The New Year brought with it some big changes for Ontario executors or estate trustees. At my law office in the Kanata-Stittsville area of Ottawa, there has been plenty of discussion about the new Estate Information Return (EIR) and the potential for an executor to be faced with an audit. Executors have always been responsible for ensuring the right amount of probate tax, now referred to as estate administration tax or EAT, is paid. The primary purpose of filing the new EIR filing is to ensure that all assets have been properly reported, valued and the applicable EAT has been calculated and paid. With the new rules in place, executors need to be prepared for an audit if their EIR is selected for review. Here’s what you need to know.
Read the rest of this entry »
June 9th, 2015
What is the second marriage problem? If a couple marry or live common law a second or even a third time, how do each of them ensure that children from a previous marriage or relationship inherit but the second spouse isn’t left destitute or worse yet when the first spouse dies.
Dr. Samuel Johnson famously remarked that remarrying was “the triumph of hope over experience.” Whether marrying again or ‘living together’ in a subsequent relationship, at the beginning hope is usually high that this one will last forever. That’s the ideal time to talk about the problem … “How do we take care of each other if one of us dies and yet ensure that our own children inherit from us?”.
Read the rest of this entry »
May 28th, 2015
I’m asked this question quite frequently at my law office in the Kanata-Stittsville area of Ottawa. The answer is yes, under Ontario law, but with one qualifier. If the testator (the person who signed the Will) is legally divorced from his or her spouse when the testator passes away, any Will signed before the divorce is still valid but would be read as if the testator’s spouse had died first. All other provisions of the Will would still be effective. However, if the testator’s circumstances have changed since the Will was signed, the Will’s remaining provisions may no longer reflect the testator’s goals. Read the rest of this entry »
May 14th, 2015
This is one of the questions I am most frequently asked at my law office in the Kanata-Stittsville area of Ottawa. Generally, the individual has been named as executor in the Will of the deceased but does not yet have access to the deceased’s bank account.
The first thing I remind the executor (‘estate trustee’) is that if they were acting as the deceased’s Power of Attorney for Property, their authority as Attorney ended on death. So, the Power of Attorney for Property cannot be used to pay the deceased’s bills.
It may be possible to have the deceased’s bills paid in a couple of other ways: Read the rest of this entry »
May 7th, 2015

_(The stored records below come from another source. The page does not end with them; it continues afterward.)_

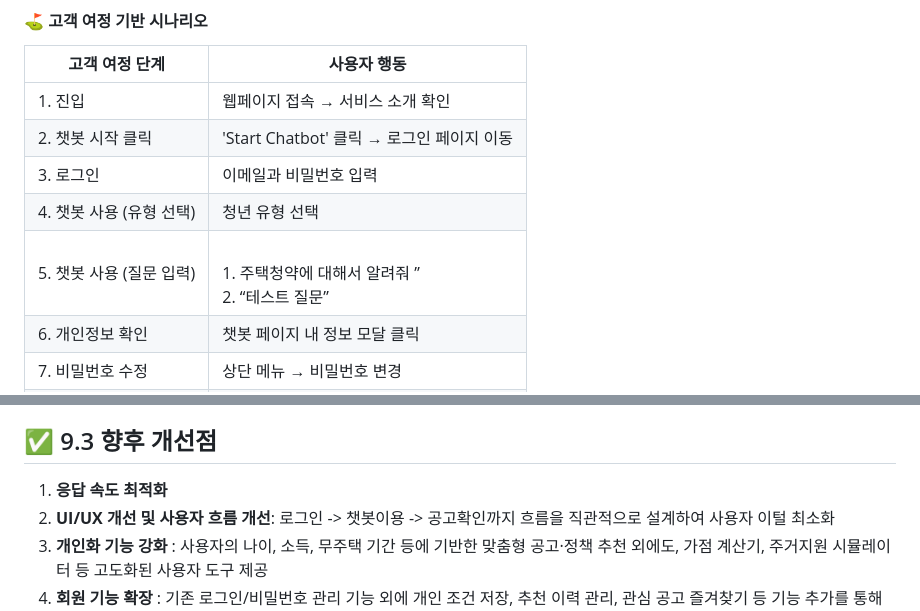
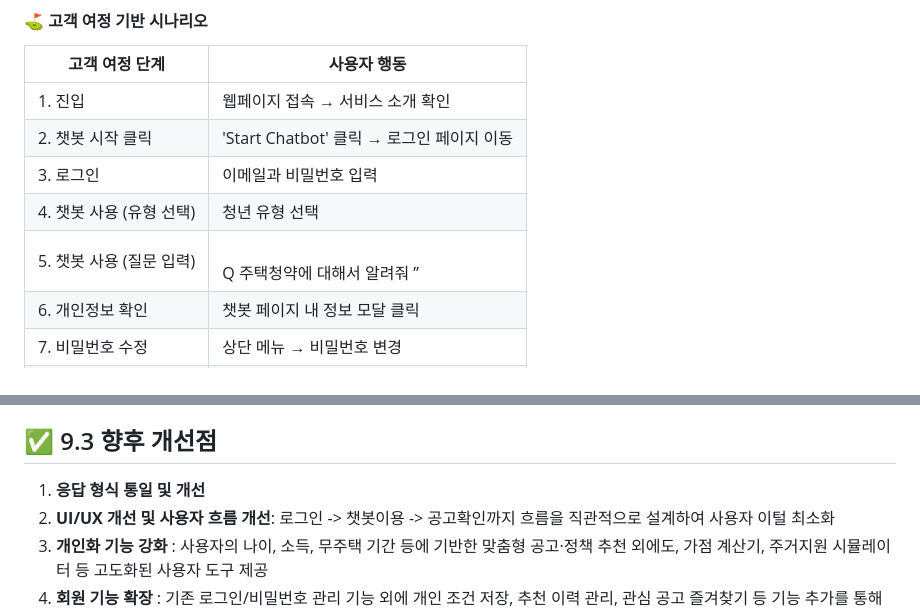
Before and after one commit to SKNETWORKS-FAMILY-AICAMP/SKN17-4th-2Team, a Markdown page: README.md, 2 parts joined by grey strips. Drawn GitHub-style.

```diff
--- a/README.md
+++ b/README.md
@@ -202,7 +202,7 @@ Chat Page
 | 2. 챗봇 시작 클릭 | 'Start Chatbot' 클릭 → 로그인 페이지 이동 |
 | 3. 로그인 | 이메일과 비밀번호 입력 |
 | 4. 챗봇 사용 (유형 선택) | 청년 유형 선택 |
-| 5. 챗봇 사용 (질문 입력) | <br> 1. 주택청약에 대해서 알려줘 ”<br> 2. “테스트 질문” |
+| 5. 챗봇 사용 (질문 입력) | <br> Q 주택청약에 대해서 알려줘 ” |
 | 6. 개인정보 확인 | 챗봇 페이지 내 정보 모달 클릭 |
 | 7. 비밀번호 수정 | 상단 메뉴 → 비밀번호 변경 |
 | 8. 로고 클릭 | 상단 로고 클릭 |
@@ -227,7 +227,7 @@ Chat Page
 - **시간 및 비용 절감 **: 공고 확인, 자격 검증, 가점 계산, 대출 가능 여부 파악 등 복잡한 절차를 챗봇이 자동화 → 사용자 입장에서 절차 소요 시간 단축 및 정보 탐색 비용 감소
 
 ## ✅ 9.3 향후 개선점
-1. **응답 속도 최적화**
+1. **응답 형식 통일 및 개선**
 2. **UI/UX 개선 및 사용자 흐름 개선**: 로그인 -> 챗봇이용 -> 공고확인까지 흐름을 직관적으로 설계하여 사용자 이털 최소화
 3. **개인화 기능 강화** : 사용자의 나이, 소득, 무주택 기간 등에 기반한 맞춤형 공고·정책 추천 외에도, 가점 계산기, 주거지원 시뮬레이터 등 고도화된 사용자 도구 제공
 4. **회원 기능 확장** : 기존 로그인/비밀번호 관리 기능 외에 개인 조건 저장, 추천 이력 관리, 관심 공고 즐겨찾기 등 기능 추가를 통해 지속적 활용 유도
```
Also changed, not shown: other parts of README.md (+1 -1 lines).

Budget 2015 included an exciting extension for individuals with a disability and their families with respect to registered disability support plans (RDSPs). Budget 2012 had previously introduced a temporary measure to help those with a disability open an RDSP if the person with a disability did not have the ability to enter into a contract and did not have a legal representative such as a guardian or Power of Attorney for Property. In such cases, certain qualifying family members, including a parent or a spouse, can become the RDSP holder. This temporary measure was originally put into place until December 31, 2016. However, this deadline has been extended to December 31, 2018. Read the rest of this entry »
April 30th, 2015
If you have asked this question, don’t worry, you are not alone. At my law office in the Kanata-Stittsville area of Ottawa, we often get asked this question. Most of our estate planning clients and the executors or estate trustees we work with have not heard the term “issue per stirpes” before. It likely goes without saying that the language of legal documents is unfamiliar to most people and can be difficult to understand.
“Per stirpes” is a latin term meaning “by roots” or “by branch”. “Issue” refers to everyone down the family tree starting from a particular person. So my “issue” would include my children, my grandchildren, my great-grandchildren and so on. It would not include my parents, siblings, nieces or nephews. Read the rest of this entry »